● Task goal
Needed from the entries below: every line that holds the word "about".

● Exercise inputs
•••••

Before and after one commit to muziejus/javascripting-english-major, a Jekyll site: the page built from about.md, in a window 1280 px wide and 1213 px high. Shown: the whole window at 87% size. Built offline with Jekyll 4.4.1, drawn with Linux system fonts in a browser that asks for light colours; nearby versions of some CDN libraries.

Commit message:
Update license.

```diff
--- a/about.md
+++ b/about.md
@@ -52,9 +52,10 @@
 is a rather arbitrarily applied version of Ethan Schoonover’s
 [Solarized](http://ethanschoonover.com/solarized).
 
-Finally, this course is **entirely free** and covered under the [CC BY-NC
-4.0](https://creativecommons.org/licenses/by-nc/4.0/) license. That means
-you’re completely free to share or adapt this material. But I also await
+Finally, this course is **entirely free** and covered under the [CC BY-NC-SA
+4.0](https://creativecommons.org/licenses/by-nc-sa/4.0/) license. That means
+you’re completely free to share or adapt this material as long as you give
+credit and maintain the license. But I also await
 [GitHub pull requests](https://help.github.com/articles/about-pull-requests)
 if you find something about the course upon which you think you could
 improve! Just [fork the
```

•••••

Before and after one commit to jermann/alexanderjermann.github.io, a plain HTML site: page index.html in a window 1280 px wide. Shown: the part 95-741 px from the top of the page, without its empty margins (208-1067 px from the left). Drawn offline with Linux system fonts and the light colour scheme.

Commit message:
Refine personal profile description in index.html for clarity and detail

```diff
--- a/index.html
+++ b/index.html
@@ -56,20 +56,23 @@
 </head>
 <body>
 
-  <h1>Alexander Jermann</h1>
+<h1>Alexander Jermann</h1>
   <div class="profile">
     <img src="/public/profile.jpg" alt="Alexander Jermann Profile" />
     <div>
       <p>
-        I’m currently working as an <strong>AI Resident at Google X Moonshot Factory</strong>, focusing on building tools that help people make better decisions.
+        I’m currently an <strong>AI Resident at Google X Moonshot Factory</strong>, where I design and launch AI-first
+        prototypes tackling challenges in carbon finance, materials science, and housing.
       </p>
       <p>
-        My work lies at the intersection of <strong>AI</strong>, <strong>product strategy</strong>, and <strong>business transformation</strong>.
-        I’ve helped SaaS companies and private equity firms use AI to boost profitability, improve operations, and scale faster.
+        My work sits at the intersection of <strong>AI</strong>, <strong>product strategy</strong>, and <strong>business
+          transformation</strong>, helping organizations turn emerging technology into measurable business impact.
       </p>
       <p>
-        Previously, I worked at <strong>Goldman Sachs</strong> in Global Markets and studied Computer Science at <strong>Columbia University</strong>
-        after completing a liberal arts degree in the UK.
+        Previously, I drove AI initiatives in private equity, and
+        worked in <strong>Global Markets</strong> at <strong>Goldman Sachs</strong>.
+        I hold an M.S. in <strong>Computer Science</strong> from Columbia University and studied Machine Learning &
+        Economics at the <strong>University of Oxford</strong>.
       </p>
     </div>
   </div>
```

•••••

● The answer
Before and after one commit to muziejus/javascripting-english-major, a Jekyll site: the page built from about.md, in a window 1280 px wide and 1213 px high. Shown: the whole window at 87% size. Built offline with Jekyll 4.4.1, drawn with Linux system fonts in a browser that asks for light colours; nearby versions of some CDN libraries.
--- a/about.md
+++ b/about.md
 [GitHub pull requests](https://help.github.com/articles/about-pull-requests)
 if you find something about the course upon which you think you could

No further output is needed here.